**Your instructions:** The answer must reproduce every record exactly, with all pictures omitted.

(Beginning of Source records)

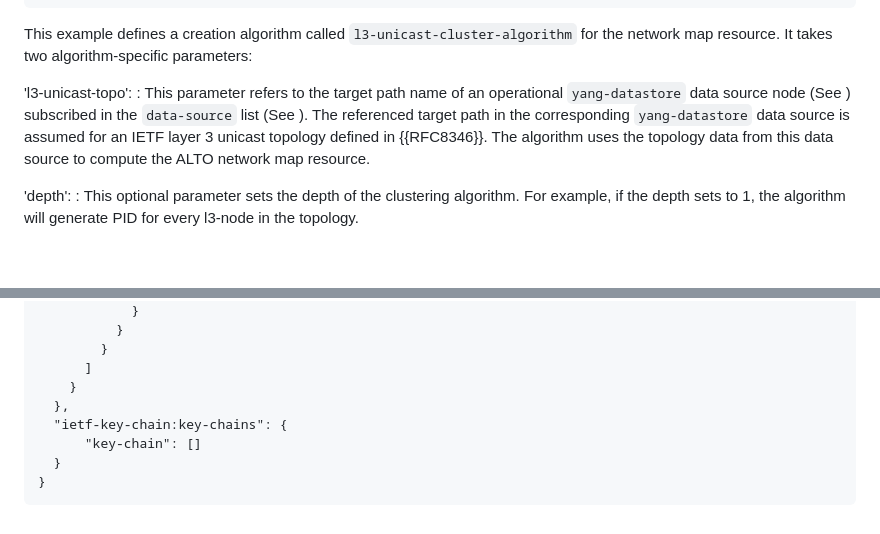
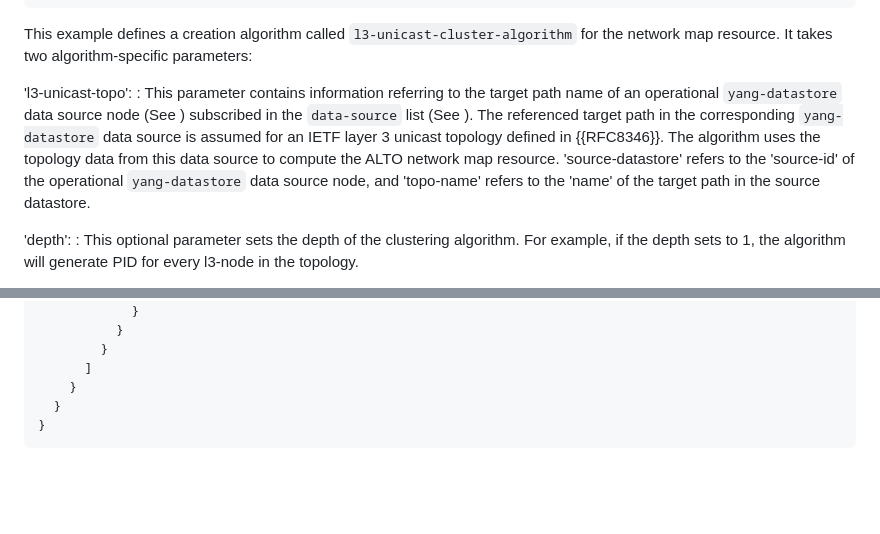
Before and after one commit to ietf-wg-alto/draft-alto-oam-yang, a Markdown page: appendix.md, 2 parts joined by grey strips. GitHub-like rendering; blank space fills up the shorter version.

Commit message:
Refine description of extended model in appendix
Signed-off-by: jensenzhang <jingxuan.n.zhang@gmail.com>

```diff
--- a/appendix.md
+++ b/appendix.md
@@ -397,12 +397,15 @@ This example defines a creation algorithm called `l3-unicast-cluster-algorithm`
 for the network map resource. It takes two algorithm-specific parameters:
 
 'l3-unicast-topo':
-: This parameter refers to the target path name of an operational
-  `yang-datastore` data source node (See [](#example-data-source)) subscribed
-  in the `data-source` list (See [](#data-source)). The referenced target path
-  in the corresponding `yang-datastore` data source is assumed for an IETF
-  layer 3 unicast topology defined in {{RFC8346}}. The algorithm uses the
-  topology data from this data source to compute the ALTO network map resource.
+: This parameter contains information referring to the target path name of an
+  operational `yang-datastore` data source node (See [](#example-data-source))
+  subscribed in the `data-source` list (See [](#data-source)). The referenced
+  target path in the corresponding `yang-datastore` data source is assumed for
+  an IETF layer 3 unicast topology defined in {{RFC8346}}. The algorithm uses
+  the topology data from this data source to compute the ALTO network map
+  resource. 'source-datastore' refers to the 'source-id' of the operational
+  `yang-datastore` data source node, and 'topo-name' refers to the 'name' of
+  the target path in the source datastore.
 
 'depth':
 : This optional parameter sets the depth of the clustering algorithm. For
@@ -638,9 +641,6 @@ resource, access control).
         }
       ]
     }
-  },
-  "ietf-key-chain:key-chains": {
-      "key-chain": []
   }
 }
 ~~~
```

(End of Source records)

**Exercise solution:**
Before and after one commit to ietf-wg-alto/draft-alto-oam-yang, a Markdown page: appendix.md, 2 parts joined by grey strips. GitHub-like rendering; blank space fills up the shorter version.

Commit message:
Refine description of extended model in appendix
Signed-off-by: jensenzhang <jingxuan.n.zhang@gmail.com>

```diff
--- a/appendix.md
+++ b/appendix.md
@@ -397,12 +397,15 @@ This example defines a creation algorithm called `l3-unicast-cluster-algorithm`
 for the network map resource. It takes two algorithm-specific parameters:
 
 'l3-unicast-topo':
-: This parameter refers to the target path name of an operational
-  `yang-datastore` data source node (See [](#example-data-source)) subscribed
-  in the `data-source` list (See [](#data-source)). The referenced target path
-  in the corresponding `yang-datastore` data source is assumed for an IETF
-  layer 3 unicast topology defined in {{RFC8346}}. The algorithm uses the
-  topology data from this data source to compute the ALTO network map resource.
+: This parameter contains information referring to the target path name of an
+  operational `yang-datastore` data source node (See [](#example-data-source))
+  subscribed in the `data-source` list (See [](#data-source)). The referenced
+  target path in the corresponding `yang-datastore` data source is assumed for
+  an IETF layer 3 unicast topology defined in {{RFC8346}}. The algorithm uses
+  the topology data from this data source to compute the ALTO network map
+  resource. 'source-datastore' refers to the 'source-id' of the operational
+  `yang-datastore` data source node, and 'topo-name' refers to the 'name' of
+  the target path in the source datastore.
 
 'depth':
 : This optional parameter sets the depth of the clustering algorithm. For
@@ -638,9 +641,6 @@ resource, access control).
         }
       ]
     }
-  },
-  "ietf-key-chain:key-chains": {
-      "key-chain": []
   }
 }
 ~~~
```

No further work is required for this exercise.